A dentist and a physicist
Retired Army dentist-colonel force behind U.S. Armed Forces Institute of Regenerative Medicine
Ft. Detrick, Md.—Dr. Robert Vandre didn’t start out wanting to be a dentist, but a series of fortuitous steps led him from physics to dentistry to directing the Army’s Combat Casualty Care Research and transforming the way wounded soldiers are treated.
Back in 1972, Dr. Vandre—now a retired colonel—was working on his Ph.D. in physics at the University of California Los Angeles and balancing weekend work at the Aerospace Corp., when he became friendly with a group of dental students who were also members of his church. Because the Vietnam War was ending and jobs in physics were drying up fast, on a whim he decided to see what dental school was all about. He decided to audit some of his friend’s—future oral surgeon Dr. Dave Adams—freshman classes. He was hooked.
Because he’d previously been enrolled in the Reserve Officers’ Training Corps, he knew he owed the Army two years after school was finished. After completing dental school, he was assigned to Ft. Knox, Ky., and subsequently to Fort Huachuca in Cochise Country, Ariz. He planned to stay in for only two years but found he loved being in the Army.
While taking a course on composites, Dr. Vandre ended up conversing with a scientist who also happened to be the Army’s director of dental research, Dr. Geno Battistone. After hearing about his background in physics, Dr. Battisone offered him a job in dental research. “At the time I’d been doing straight patient care for five years,” Dr. Vandre explained.
The new position meant working on developing the first “lightweight” hand-held dental X-ray guns that could be used easily on the battlefield. At the time most of these devices used film and required clean water and mild temperatures—both rarities out in the field. That led him to working with Ford Aerospace Corporation and subsequently Fairchild Imaging Sensors on a commercial X-ray system that was eventually purchased by DEXIS.

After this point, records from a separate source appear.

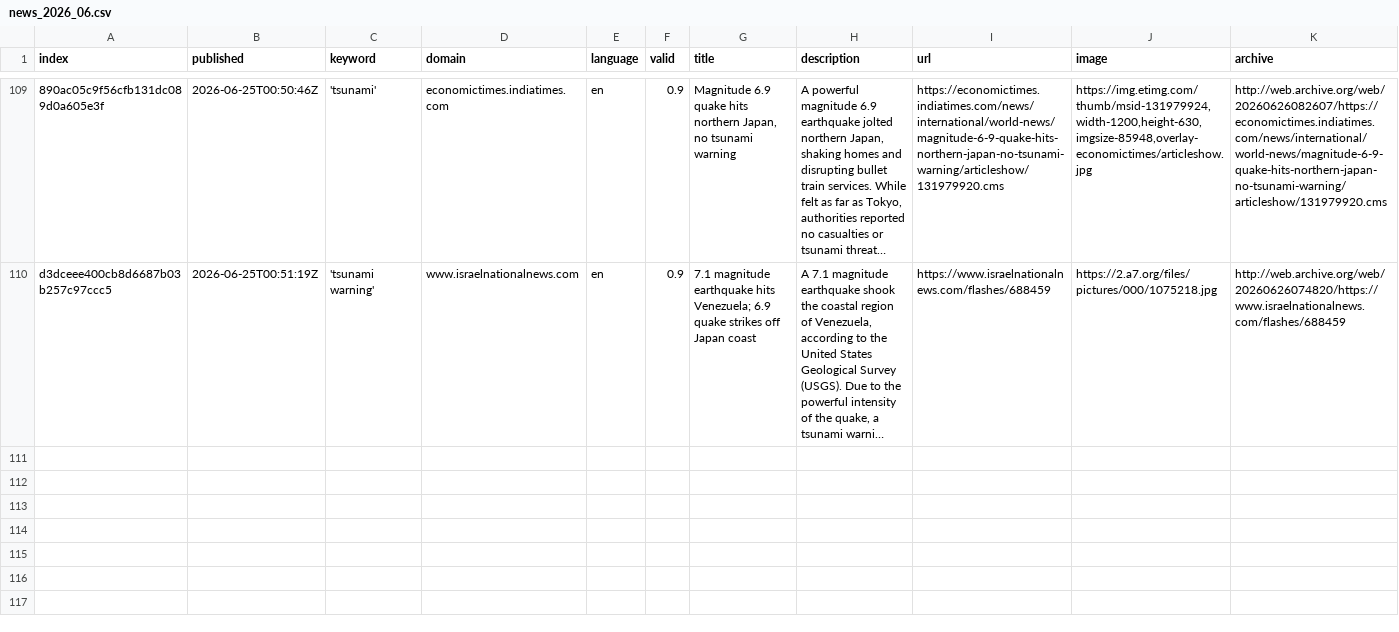
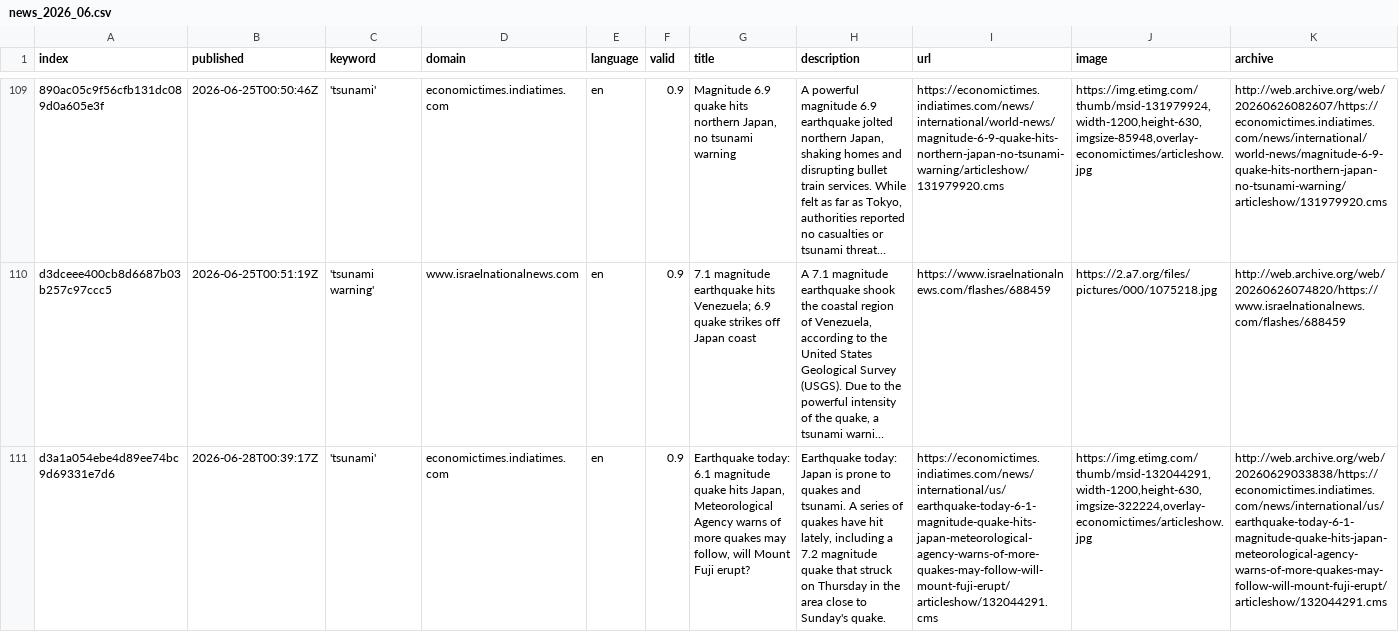
Before and after one commit to tg-news/TsunamiIsComing, a CSV file: csv/news_2026_06.csv, drawn as a sheet; only a part is shown, gaps mark what is left out; long unchanged cells end in …; rows hold the shown columns only; the diff covers the shown part only; the diff names each change by its address in the sheet, - before the commit and + after, or states it on an @@ line.

```diff
--- a/csv/news_2026_06.csv
+++ b/csv/news_2026_06.csv
+row 111: d3a1a054ebe4d89ee74bc9d69331e7d6 | 2026-06-28T00:39:17Z | 'tsunami' | economictimes.indiatimes.com | en | 0.9 | Earthquake today: 6.1 magnitude quake hits Japan, Meteorological Agency warns of more quakes may follow, will Mount Fuji erupt? | Earthquake today: Japan is prone to quakes and tsunami. A series of quakes have hit lately, including a 7.2 magnitude quake that struck on Thursday in the area close to Sunday's quake. | https://economictimes.indiatimes.com/news/international/us/earthquake-today-6-1-magnitude-quake-hits-japan-meteorological-agency-warns-of-more-quakes-may-follow-will-mount-fuji-erupt/articleshow/132044291.cms | https://img.etimg.com/thumb/msid-132044291,width-1200,height-630,imgsize-322224,overlay-economictimes/articleshow.jpg | http://web.archive.org/web/20260629033838/https://economictimes.indiatimes.com/news/international/us/earthquake-today-6-1-magnitude-quake-hits-japan-meteorological-agency-warns-of-more-quakes-may-follow-will-mount-fuji-erupt/articleshow/132044291.cms
```
Also changed, not shown: 1 added row elsewhere in this file, keywords.csv.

In 1998, Dr. Vandre went from being a researcher to managing researchers when he was made the Army’s Director of Combat Casualty Care Research. This research focused mainly on how to keep wounded soldiers alive on the battlefield.
“As the wars in Afghanistan and Iraq heated up, the military was able to use many of the inventions and treatments from this research,” he said. “Those treatments, coupled with other important items such as improved body armor and better-trained medics, allowed the military to cut the battlefield death rate by almost 50 percent.”
In 2006 Dr. Vandre said he was struck with the realization that although the Army was saving more of its “combat-wounded,” many of those patients were “severely mangled by their wounds and the current technology had no good way to repair many of these injuries.”
While searching for a solution, he attended a lecture by Anthony Atala, M.D., on the recent advances in regenerative medicine. This, Dr. Vandre realized, was a new field of research that could hold great promise to developing treatments for wounded warriors. After two years of begging government officials for funding, Dr. Vandre said he was able to found the Armed Forces Institute of Regenerative Medicine in 2008. AFIRM is a consortium of more than 200 scientists and 50 academic and private sector partners engaged in “bench top research and clinical trials involving hand and face transplants, regenerated muscles and nerves, and new skin for patients.”
“It’s incredible the amount of interest it’s generated and the success the program has had through the sheer force of Robert Vandre’s will,” said Col. Russell Coleman in a April 25 Washington Post article. Col. Coleman commands U.S. Army Medical Material Development Activity at Fort Detrick, Md.
“When we went into war, the focus became keeping people alive but I knew we had to find a way to repair them as well,” Dr. Vandre explained. “Regenerative medicine sounds like science fiction, but it’s real.”
During all of this, he was committed to keep seeing patients every week. He said he really liked being able to help soldiers who otherwise could not have afforded treatment.
“I always made time for dentistry,” said Dr. Vandre, who before “retiring” treated about 15 patients a week. “I never lost the love for it.”
He attended the advanced education in general dentistry residency program at Ft. Bragg, N.C., in 1990 and spent two years studying oral surgery, periodontics, endodontics and orthodontics.
“That program changed my life,” he said. “I thought I knew everything about dentistry and it turned out that at least 25 percent had changed.”
Though no longer the director at AFIRM—he retired from the Army in 2010—he continues to serve the Army as a contractor and is back helping to manage Combat Casualty Care Research.
Dr. Vandre and his wife Jane are the parents of seven children and have 16 grandchildren. A member of The Church of Jesus Christ of Latter Day Saints, he hopes in the future to participate in a mission overseas and do even more good with his dentistry.
“That would be my dream,” he said.